┌────────

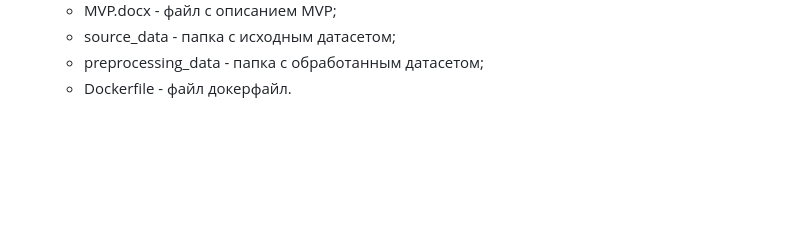
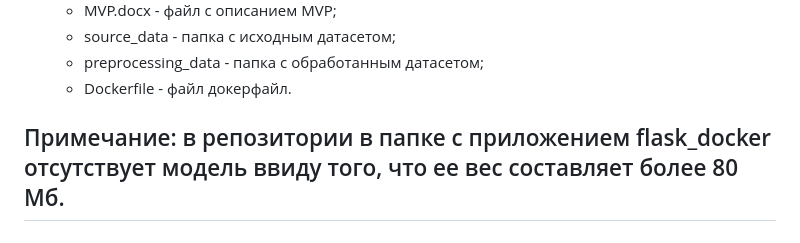
Before and after one commit to DimaRossikhin/MyFirstDataProject2, a Markdown page: README.md, the part around the change. Rendered like a GitHub page; blank space fills up the shorter version.

```diff
--- a/README.md
+++ b/README.md
@@ -59,3 +59,5 @@
   - source_data - папка с исходным датасетом;
   - preprocessing_data - папка с обработанным датасетом;
   - Dockerfile - файл докерфайл.
+
+## Примечание: в репозитории в папке c приложением flask_docker отсутствует модель ввиду того, что ее вес составляет более 80 Мб.
```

└────────

Work item:
Once the pictures are set aside, repeat the data above exactly as written.

Completed task:
Before and after one commit to DimaRossikhin/MyFirstDataProject2, a Markdown page: README.md, the part around the change. Rendered like a GitHub page; blank space fills up the shorter version.

```diff
--- a/README.md
+++ b/README.md
@@ -59,3 +59,5 @@
   - source_data - папка с исходным датасетом;
   - preprocessing_data - папка с обработанным датасетом;
   - Dockerfile - файл докерфайл.
+
+## Примечание: в репозитории в папке c приложением flask_docker отсутствует модель ввиду того, что ее вес составляет более 80 Мб.
```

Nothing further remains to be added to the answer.